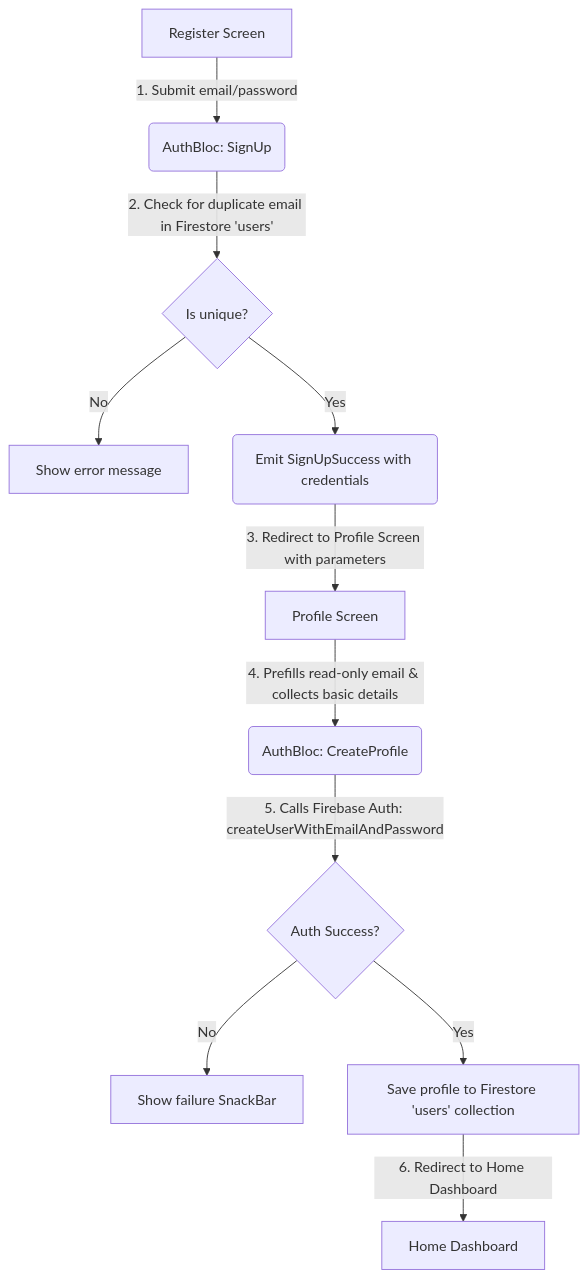
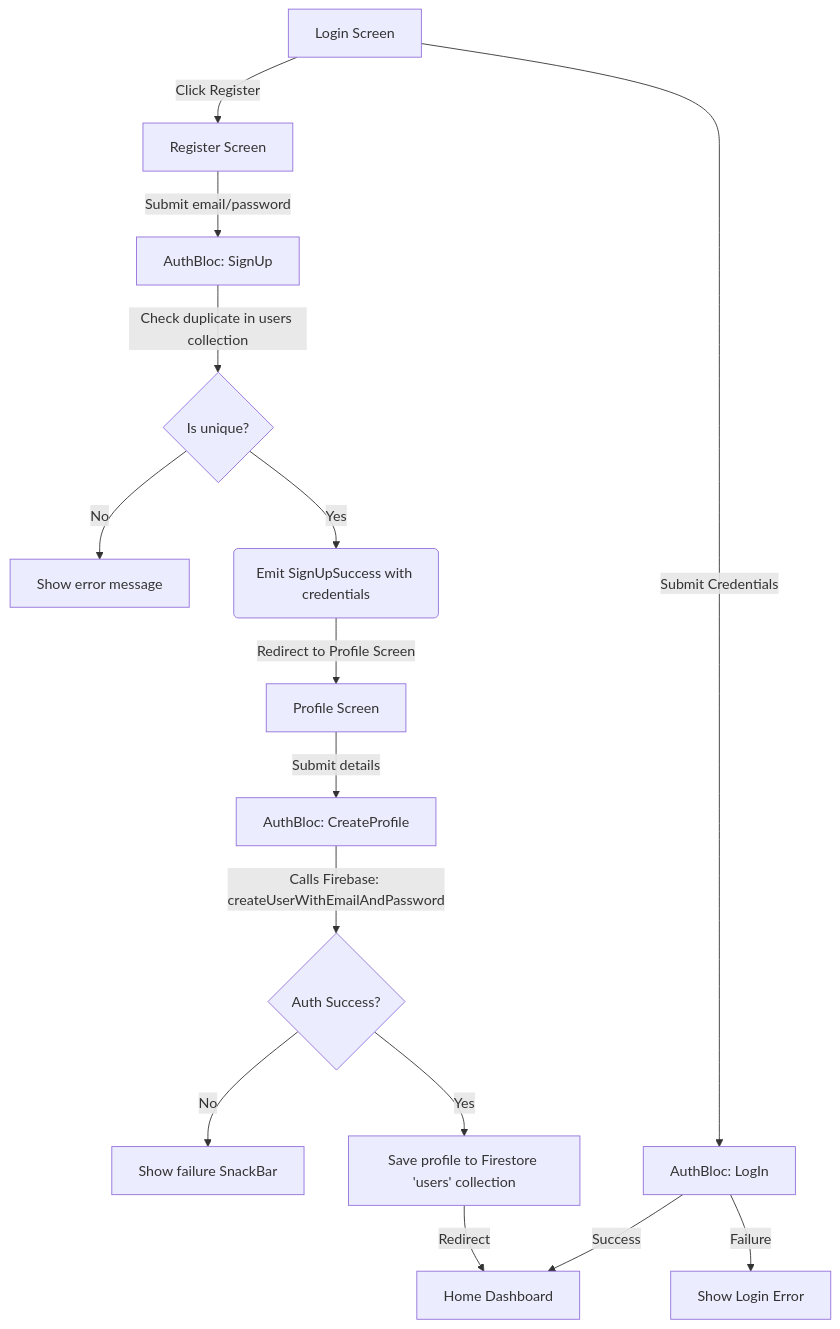
The diagram in README.md (anandp41/mockito1), drawn with Mermaid before and after one commit.

Commit message:
Update README.md flowchart starting point

````diff
--- a/README.md
+++ b/README.md
@@ -11,13 +11,19 @@
 ```mermaid
 graph TD
-    A[Register Screen] -- 1. Submit email/password --> B(AuthBloc: SignUp)
-    B -- 2. Check for duplicate email in Firestore 'users' --> C{Is unique?}
-    C -- No --> D[Show error message]
-    C -- Yes --> E(Emit SignUpSuccess with credentials)
-    E -- 3. Redirect to Profile Screen with parameters --> F[Profile Screen]
-    F -- 4. Prefills read-only email & collects basic details --> G(AuthBloc: CreateProfile)
-    G -- 5. Calls Firebase Auth: createUserWithEmailAndPassword --> H{Auth Success?}
-    H -- No --> I[Show failure SnackBar]
-    H -- Yes --> J[Save profile to Firestore 'users' collection]
-    J -- 6. Redirect to Home Dashboard --> K[Home Dashboard]
+    Start[Login Screen] -->|Click Register| Reg[Register Screen]
+    Start -->|Submit Credentials| LogIn[AuthBloc: LogIn]
+    LogIn -->|Success| Home[Home Dashboard]
+    LogIn -->|Failure| ErrorLog[Show Login Error]
+
+    Reg -->|Submit email/password| SignUp[AuthBloc: SignUp]
+    SignUp -->|Check duplicate in users collection| Unique{Is unique?}
+    Unique -->|No| ErrorReg[Show error message]
+    Unique -->|Yes| SignUpSuccess(Emit SignUpSuccess with credentials)
+    
+    SignUpSuccess -->|Redirect to Profile Screen| Profile[Profile Screen]
+    Profile -->|Submit details| CreateProfile[AuthBloc: CreateProfile]
+    CreateProfile -->|Calls Firebase: createUserWithEmailAndPassword| AuthSuccess{Auth Success?}
+    AuthSuccess -->|No| ErrorProfile[Show failure SnackBar]
+    AuthSuccess -->|Yes| SaveProfile[Save profile to Firestore 'users' collection]
+    SaveProfile -->|Redirect| Home
 ```
````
=-=-=
#### What you need to do:
Exactly as written, give every entry again, but not the pictures.

#### Answer section:
The diagram in README.md (anandp41/mockito1), drawn with Mermaid before and after one commit.

Commit message:
Update README.md flowchart starting point

````diff
--- a/README.md
+++ b/README.md
@@ -11,13 +11,19 @@
 ```mermaid
 graph TD
-    A[Register Screen] -- 1. Submit email/password --> B(AuthBloc: SignUp)
-    B -- 2. Check for duplicate email in Firestore 'users' --> C{Is unique?}
-    C -- No --> D[Show error message]
-    C -- Yes --> E(Emit SignUpSuccess with credentials)
-    E -- 3. Redirect to Profile Screen with parameters --> F[Profile Screen]
-    F -- 4. Prefills read-only email & collects basic details --> G(AuthBloc: CreateProfile)
-    G -- 5. Calls Firebase Auth: createUserWithEmailAndPassword --> H{Auth Success?}
-    H -- No --> I[Show failure SnackBar]
-    H -- Yes --> J[Save profile to Firestore 'users' collection]
-    J -- 6. Redirect to Home Dashboard --> K[Home Dashboard]
+    Start[Login Screen] -->|Click Register| Reg[Register Screen]
+    Start -->|Submit Credentials| LogIn[AuthBloc: LogIn]
+    LogIn -->|Success| Home[Home Dashboard]
+    LogIn -->|Failure| ErrorLog[Show Login Error]
+
+    Reg -->|Submit email/password| SignUp[AuthBloc: SignUp]
+    SignUp -->|Check duplicate in users collection| Unique{Is unique?}
+    Unique -->|No| ErrorReg[Show error message]
+    Unique -->|Yes| SignUpSuccess(Emit SignUpSuccess with credentials)
+    
+    SignUpSuccess -->|Redirect to Profile Screen| Profile[Profile Screen]
+    Profile -->|Submit details| CreateProfile[AuthBloc: CreateProfile]
+    CreateProfile -->|Calls Firebase: createUserWithEmailAndPassword| AuthSuccess{Auth Success?}
+    AuthSuccess -->|No| ErrorProfile[Show failure SnackBar]
+    AuthSuccess -->|Yes| SaveProfile[Save profile to Firestore 'users' collection]
+    SaveProfile -->|Redirect| Home
 ```
````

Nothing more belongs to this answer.